What is being asked →
Would you give again, exactly, the lines running from the line with "-1286,3 +1286,8 @@" to the end of the data below, both included?

Data section →
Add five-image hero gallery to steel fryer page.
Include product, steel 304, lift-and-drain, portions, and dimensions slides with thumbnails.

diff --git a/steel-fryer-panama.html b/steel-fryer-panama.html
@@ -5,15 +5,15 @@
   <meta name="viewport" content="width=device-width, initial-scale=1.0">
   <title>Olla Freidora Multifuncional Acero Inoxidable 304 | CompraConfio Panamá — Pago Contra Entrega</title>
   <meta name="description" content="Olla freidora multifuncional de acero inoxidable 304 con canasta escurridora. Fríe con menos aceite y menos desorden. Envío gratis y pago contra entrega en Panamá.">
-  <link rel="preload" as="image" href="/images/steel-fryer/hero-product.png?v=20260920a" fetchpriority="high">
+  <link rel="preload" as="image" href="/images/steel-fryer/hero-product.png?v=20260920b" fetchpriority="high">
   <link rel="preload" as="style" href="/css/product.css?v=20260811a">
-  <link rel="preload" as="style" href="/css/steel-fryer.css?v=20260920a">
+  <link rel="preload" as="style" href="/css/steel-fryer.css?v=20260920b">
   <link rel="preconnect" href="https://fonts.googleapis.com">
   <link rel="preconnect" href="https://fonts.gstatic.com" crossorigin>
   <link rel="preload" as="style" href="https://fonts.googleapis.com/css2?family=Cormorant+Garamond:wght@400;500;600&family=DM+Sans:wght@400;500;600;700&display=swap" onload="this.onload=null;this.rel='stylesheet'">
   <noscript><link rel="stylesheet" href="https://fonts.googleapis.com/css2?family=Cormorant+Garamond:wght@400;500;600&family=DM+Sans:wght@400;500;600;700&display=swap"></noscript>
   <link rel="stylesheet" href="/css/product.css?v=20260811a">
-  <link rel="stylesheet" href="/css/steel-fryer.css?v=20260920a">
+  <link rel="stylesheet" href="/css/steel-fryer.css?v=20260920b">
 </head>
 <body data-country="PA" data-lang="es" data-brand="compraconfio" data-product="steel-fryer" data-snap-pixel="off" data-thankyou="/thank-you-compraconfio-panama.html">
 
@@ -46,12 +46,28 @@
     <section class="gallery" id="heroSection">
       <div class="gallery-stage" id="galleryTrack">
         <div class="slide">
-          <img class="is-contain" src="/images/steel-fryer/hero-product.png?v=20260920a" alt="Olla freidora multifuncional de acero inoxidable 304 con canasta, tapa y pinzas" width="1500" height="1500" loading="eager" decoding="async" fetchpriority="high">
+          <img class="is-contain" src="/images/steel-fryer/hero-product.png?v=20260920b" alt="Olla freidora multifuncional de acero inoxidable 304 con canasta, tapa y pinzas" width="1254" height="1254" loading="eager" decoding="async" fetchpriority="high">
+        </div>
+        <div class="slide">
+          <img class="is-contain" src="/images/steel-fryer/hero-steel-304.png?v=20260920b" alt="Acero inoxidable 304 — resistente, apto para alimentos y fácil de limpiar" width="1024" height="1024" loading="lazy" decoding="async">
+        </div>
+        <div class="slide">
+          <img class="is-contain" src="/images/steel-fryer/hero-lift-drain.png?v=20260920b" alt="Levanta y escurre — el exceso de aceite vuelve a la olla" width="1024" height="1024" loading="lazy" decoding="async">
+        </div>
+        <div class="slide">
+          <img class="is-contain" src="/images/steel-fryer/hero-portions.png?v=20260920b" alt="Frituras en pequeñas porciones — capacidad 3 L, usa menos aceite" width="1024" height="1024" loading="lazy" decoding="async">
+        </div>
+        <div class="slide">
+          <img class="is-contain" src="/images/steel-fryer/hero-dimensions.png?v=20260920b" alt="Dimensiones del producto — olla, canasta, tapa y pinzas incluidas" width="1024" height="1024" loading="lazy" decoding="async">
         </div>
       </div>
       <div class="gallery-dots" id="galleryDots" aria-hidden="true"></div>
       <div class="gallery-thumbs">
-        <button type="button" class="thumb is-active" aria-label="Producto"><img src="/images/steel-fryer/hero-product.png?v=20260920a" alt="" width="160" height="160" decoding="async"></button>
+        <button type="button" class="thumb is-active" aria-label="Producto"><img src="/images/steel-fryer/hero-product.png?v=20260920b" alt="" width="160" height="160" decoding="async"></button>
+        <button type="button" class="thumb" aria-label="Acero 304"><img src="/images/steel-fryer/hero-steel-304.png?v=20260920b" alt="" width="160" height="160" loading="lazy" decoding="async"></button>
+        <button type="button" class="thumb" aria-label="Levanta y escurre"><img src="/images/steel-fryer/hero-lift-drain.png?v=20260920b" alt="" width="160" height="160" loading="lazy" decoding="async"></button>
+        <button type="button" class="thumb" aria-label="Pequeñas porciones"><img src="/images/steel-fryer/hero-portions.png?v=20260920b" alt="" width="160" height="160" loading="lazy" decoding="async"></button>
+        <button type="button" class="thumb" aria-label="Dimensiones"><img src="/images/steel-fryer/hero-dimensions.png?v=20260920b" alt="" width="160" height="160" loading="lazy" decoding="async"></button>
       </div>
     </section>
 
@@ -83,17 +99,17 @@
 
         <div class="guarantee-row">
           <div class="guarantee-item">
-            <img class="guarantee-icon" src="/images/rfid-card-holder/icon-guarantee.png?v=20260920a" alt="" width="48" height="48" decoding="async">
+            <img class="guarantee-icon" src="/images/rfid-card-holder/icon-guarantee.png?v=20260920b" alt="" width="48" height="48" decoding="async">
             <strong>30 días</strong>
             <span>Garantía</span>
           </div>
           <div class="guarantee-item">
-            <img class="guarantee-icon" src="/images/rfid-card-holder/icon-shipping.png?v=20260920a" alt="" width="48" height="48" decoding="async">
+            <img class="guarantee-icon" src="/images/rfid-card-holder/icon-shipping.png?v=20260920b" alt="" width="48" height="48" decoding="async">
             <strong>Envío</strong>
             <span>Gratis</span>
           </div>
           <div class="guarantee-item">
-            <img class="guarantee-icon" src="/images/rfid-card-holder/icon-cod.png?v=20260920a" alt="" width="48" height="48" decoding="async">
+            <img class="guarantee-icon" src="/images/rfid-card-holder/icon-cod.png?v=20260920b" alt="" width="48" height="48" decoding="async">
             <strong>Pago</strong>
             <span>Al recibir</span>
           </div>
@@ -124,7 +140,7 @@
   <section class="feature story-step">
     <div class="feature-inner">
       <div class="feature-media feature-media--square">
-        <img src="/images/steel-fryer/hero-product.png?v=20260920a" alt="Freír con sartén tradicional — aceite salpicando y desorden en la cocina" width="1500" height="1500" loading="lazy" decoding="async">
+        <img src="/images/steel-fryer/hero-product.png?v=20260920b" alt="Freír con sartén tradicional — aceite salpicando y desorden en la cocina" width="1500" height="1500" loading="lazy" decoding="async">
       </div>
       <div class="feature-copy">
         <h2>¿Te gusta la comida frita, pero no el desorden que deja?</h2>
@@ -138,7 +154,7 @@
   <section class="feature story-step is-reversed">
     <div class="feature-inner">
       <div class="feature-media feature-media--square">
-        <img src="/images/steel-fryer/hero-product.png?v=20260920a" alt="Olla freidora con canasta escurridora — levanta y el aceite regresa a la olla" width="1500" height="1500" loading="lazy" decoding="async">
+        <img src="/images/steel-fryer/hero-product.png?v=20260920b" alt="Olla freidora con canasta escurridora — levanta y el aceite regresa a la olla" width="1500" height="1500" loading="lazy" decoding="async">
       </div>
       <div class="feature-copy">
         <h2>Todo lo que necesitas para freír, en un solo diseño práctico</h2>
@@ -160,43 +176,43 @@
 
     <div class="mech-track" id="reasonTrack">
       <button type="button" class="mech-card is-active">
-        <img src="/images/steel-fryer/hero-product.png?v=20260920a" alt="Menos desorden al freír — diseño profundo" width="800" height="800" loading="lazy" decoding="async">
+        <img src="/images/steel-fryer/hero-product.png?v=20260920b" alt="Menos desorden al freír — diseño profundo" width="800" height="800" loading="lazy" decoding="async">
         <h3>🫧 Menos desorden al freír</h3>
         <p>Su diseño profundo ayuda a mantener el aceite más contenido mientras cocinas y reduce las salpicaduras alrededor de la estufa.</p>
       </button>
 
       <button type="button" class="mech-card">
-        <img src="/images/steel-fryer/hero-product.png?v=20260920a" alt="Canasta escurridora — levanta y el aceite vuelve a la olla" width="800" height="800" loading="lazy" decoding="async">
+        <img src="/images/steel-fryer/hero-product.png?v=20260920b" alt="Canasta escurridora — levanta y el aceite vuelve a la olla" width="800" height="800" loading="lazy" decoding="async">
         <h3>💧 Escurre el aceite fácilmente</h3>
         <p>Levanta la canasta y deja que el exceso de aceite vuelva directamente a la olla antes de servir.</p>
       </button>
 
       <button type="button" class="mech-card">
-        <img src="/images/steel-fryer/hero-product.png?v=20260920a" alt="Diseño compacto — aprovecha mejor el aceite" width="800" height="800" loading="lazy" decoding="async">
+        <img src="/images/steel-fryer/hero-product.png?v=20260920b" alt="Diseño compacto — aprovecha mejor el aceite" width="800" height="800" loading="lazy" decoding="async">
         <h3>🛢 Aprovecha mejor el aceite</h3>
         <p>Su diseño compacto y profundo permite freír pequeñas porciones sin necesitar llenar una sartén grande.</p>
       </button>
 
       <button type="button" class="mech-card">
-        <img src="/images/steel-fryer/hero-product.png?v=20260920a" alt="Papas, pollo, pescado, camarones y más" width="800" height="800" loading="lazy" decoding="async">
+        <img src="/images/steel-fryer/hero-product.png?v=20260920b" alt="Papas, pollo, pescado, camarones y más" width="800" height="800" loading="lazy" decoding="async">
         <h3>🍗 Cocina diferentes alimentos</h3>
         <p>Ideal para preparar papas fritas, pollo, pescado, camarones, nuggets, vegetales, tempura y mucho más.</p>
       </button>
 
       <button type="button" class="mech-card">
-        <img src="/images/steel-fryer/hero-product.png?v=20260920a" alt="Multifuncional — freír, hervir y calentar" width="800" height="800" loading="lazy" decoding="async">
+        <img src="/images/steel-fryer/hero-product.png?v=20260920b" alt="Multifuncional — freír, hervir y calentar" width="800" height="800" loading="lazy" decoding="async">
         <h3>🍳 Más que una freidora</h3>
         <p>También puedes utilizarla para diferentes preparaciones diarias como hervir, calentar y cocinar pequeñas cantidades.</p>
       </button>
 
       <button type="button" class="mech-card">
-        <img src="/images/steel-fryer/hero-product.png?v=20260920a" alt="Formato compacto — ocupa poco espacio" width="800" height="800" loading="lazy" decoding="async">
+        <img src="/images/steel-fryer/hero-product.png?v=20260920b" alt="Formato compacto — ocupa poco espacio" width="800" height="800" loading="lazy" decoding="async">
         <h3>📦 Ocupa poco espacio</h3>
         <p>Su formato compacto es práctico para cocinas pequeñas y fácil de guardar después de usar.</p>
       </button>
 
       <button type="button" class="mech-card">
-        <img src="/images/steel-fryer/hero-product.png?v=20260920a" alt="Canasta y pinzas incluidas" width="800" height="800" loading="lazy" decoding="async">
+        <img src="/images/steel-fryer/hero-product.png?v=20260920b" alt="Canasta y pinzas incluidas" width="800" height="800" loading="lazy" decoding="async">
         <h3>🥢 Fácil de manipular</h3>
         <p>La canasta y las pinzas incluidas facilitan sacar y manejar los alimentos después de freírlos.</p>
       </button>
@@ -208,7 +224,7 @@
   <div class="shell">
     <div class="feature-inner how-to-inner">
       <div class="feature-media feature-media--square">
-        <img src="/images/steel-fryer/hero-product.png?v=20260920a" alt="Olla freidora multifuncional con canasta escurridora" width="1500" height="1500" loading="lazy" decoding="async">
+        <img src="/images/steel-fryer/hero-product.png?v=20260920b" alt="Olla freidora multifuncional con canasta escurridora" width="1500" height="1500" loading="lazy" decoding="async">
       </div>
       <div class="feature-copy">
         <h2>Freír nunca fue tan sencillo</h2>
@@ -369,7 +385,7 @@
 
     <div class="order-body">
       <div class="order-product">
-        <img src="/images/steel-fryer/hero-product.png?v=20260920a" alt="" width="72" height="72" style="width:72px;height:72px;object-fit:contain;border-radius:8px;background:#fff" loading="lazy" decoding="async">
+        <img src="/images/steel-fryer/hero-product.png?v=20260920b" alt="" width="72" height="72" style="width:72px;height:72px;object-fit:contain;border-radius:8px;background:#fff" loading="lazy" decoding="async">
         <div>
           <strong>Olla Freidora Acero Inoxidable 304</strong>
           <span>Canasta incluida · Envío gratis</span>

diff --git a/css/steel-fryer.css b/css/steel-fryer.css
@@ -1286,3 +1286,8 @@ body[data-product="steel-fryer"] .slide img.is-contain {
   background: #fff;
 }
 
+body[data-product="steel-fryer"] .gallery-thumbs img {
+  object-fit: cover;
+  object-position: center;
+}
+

Solution to this exercise →
@@ -1286,3 +1286,8 @@ body[data-product="steel-fryer"] .slide img.is-contain {
   background: #fff;
 }
 
+body[data-product="steel-fryer"] .gallery-thumbs img {
+  object-fit: cover;
+  object-position: center;
+}
+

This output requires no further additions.